Rural Zichron Yaakov – 11pm. A clear night. Just me and the ‘hund’ pounding the beat before turning in for the night.
On the edge of the Carmel – adjacent to the Ramat Hadiv nature reserve – jackals are often heard howling to attract a mate. At least I thought it was a jackal I heard howling a love-sick lament the other night, until a neighbour sheepishly refused to make eye contact with me the following morning and left me wondering if I had heard something quite different!
In five years of ‘tiyulim’ with my faithful hound Mocca, I’ve spotted owls, snakes, wild boar, and eagles, but nothing quite as surprising as this latest encounter.
It began when a lady ‘of a certain age’ who tends to trot her poodle around the same block at a similar time to me, stopped and breathlessly informed me that she had just seen a ‘durban’ just around the corner. I thought it more than a touch surprising that the sighting of a South African late at night would leave the lady all of a quiver, but she explained that a ‘durban’ was one of those big hedgehog creatures with spines that it shoots at you when sensing danger.
She had hurried along in fear that the ‘durban’ might take a shot at her pooch and render him senseless. It took me a moment before I understood she had seen a porcupine; and a big one, at that.
I wasn’t aware that we had porcupines in Israel, so left the lady (and her poodle) and headed along with my fearless mutt to the scene of the alleged sighting. Nothing. I hung around for a moment or two outside the house in question then, sure enough, heard a rustling noise coming from the vicinity of the neighbour’s trash.
And there he was. Much bigger than I had anticipated, snouting around a bag of garden cuttings, and quite superb. He saw me, Mocca woofed, and then ‘Porky’s’ quills all stood to attention fanning out in the same way a peacock displays its plumage. (The thought crossed my mind that an umbrella might have been a good line of defence at this point.)
But he didn’t take aim and …fire. He just scuttled away under a parked car. I stood back a few yards, crouched down, and waited for him to reappear.
A car approached and the driver stopped to ask me if everything was OK? Clearly the sight of a grown man kneeling down on a pavement late at night had set alarm bells ringing.
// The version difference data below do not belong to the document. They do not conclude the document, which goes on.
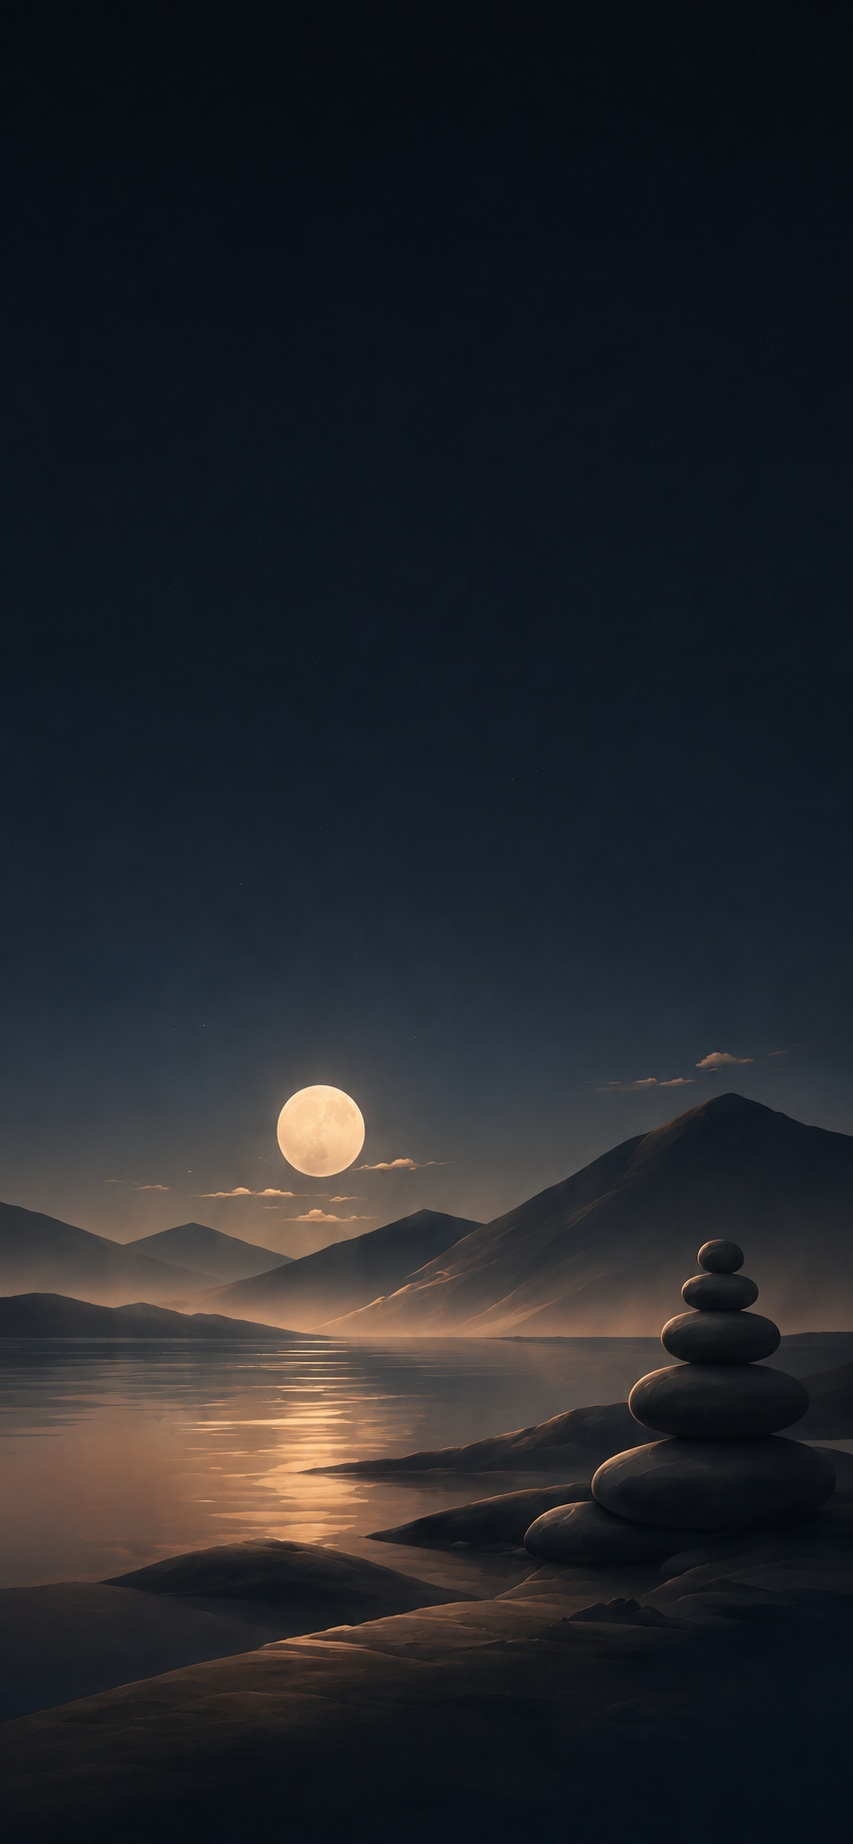
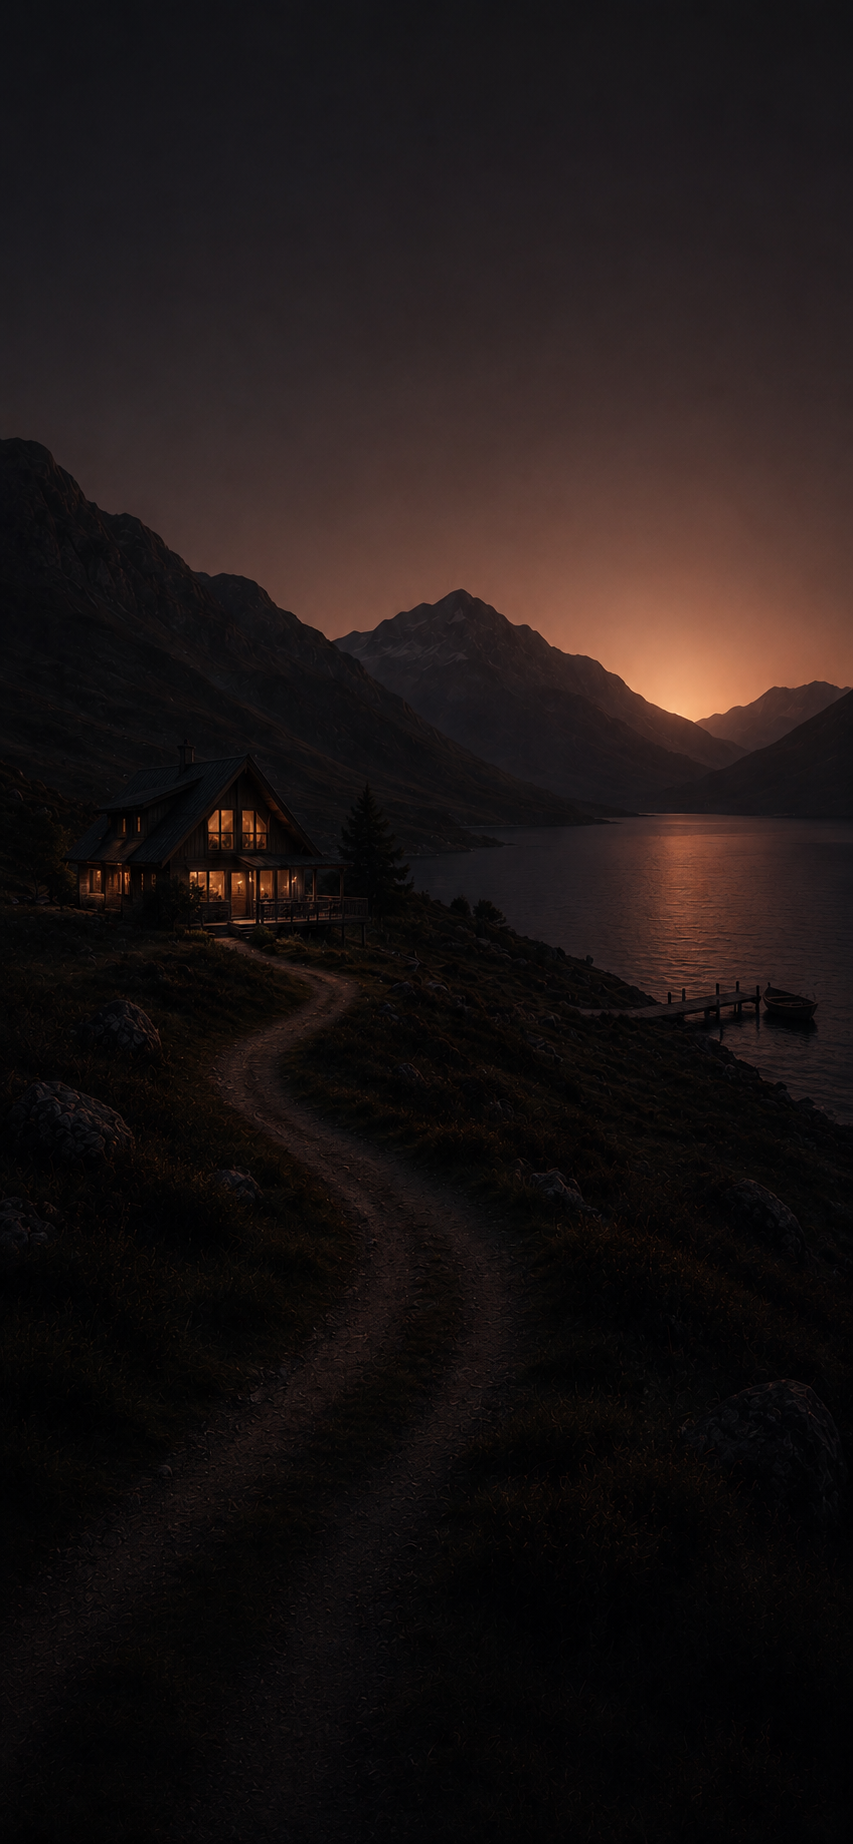
Goals: chalet wallpaper and compact Save button (#26)
* Make Goals Save buttons compact and label them Save

Change expanded goal save buttons from full-width per-goal labels
(e.g. Save Holiday Fund) to a centred compact Save pill using the
existing peach accent styling.

* Add files via upload

---------

diff --git a/index.html b/index.html
@@ -532,12 +532,13 @@ input{width:100%;margin-top:7px;background:#0d0f12;color:var(--text);border:1px 
   body.goals-active-v314 #goals .add-goal-card h2{
     color:rgba(236,232,224,.78);font-size:20px;
   }
-  body.goals-active-v314 #goals .goal-card .save-btn{
-    width:100%;margin-top:14px;border-radius:16px;padding:14px 16px;
-    background:rgba(201,160,122,.88);color:#17150b;border:0;font-weight:720;
+  body.goals-active-v314 #goals .goal-card .save-btn[data-save]{
+    display:block;width:auto;margin:14px auto 0;padding:10px 26px;border-radius:999px;
+    font-size:13px;font-weight:760;
+    background:rgba(201,160,122,.72);color:#17150b;border:0;
   }
-  body.goals-active-v314 #goals .goal-card .save-btn.complete{
-    background:rgba(132,189,145,.88);color:#0c130e;
+  body.goals-active-v314 #goals .goal-card .save-btn[data-save].complete{
+    background:rgba(132,189,145,.72);color:#0c130e;
   }
   body.goals-active-v314 #goals .goal-card .detail{
     color:rgba(190,188,182,.58);font-size:12px;margin-top:8px;line-height:1.45;
@@ -895,7 +896,7 @@ function renderBuiltInGoalCard(key){
   card.className="card goal-card"+(collapsed?" is-collapsed":"");
   card.dataset.goalKey=key;
   card.dataset.goalIndex=String(resolvedGoalOrder().indexOf(key));
-  const saveLabel="Save "+m.name;
+  const saveLabel="Save";
   let extraFields="";
   if(key==="holidayFund"){
     extraFields=`<div class="goal-stat"><small>Combined monthly contribution</small><input class="goal-stat-value" id="holidayMonthly" inputmode="decimal" type="number" min="0" step="1" value="${state.holidayMonthly}"></div>`;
I told him what I had seen and he duly parked his car and came over to join me, stating that he had lived in the area all his life and never seen this notoriously private, nocturnal creature. A curious neighbour – who had been viewing the whole scene from across the road with some bemusement – came out to join the observation crew, as did my wife and eldest daughter, who I had contacted to come out and see our unexpected visitor.
‘Porky’ clearly had time on his quills because he wasn’t in any hurry to ‘play ball’, but then a cat came bounding along and ran under the parked car and ‘Porky’ came darting out the other side and sped along the street – faster than the famed Penelope Pitstop from ‘The Wacky Races’ – making good his escape, accompanied by gasps of amazement from my band of onlookers.
We decided to let ‘Porky’ be and leave him to find his way back to the nature reserve from where we assumed he must have emerged some time earlier.
Apparently the Indian crested porcupine is a secretive native of Israel, and after doing just a little research I read that they had caused damage to the famous/infamous ‘alleged’ research facility at Dimona back in 2007, chewing through important cables. Reuters reported at the time that the porcupines were tempted out into the open by a combination of “potatoes and chocolate milk”.
Of the same incident, Yediot Aharonot quoted one David Golan from the Dimona centre as saying, “a porcupine explosion posed a security threat.” Could exploding porcupines possibly be Israel’s much whispered secret weapon?
Thrilling as the sighting of my spiky friend was, maybe it was also a sign that something’s afoot in my neck of the woods!
Note to self: Add chocolate milk to weekly shopping list from now on.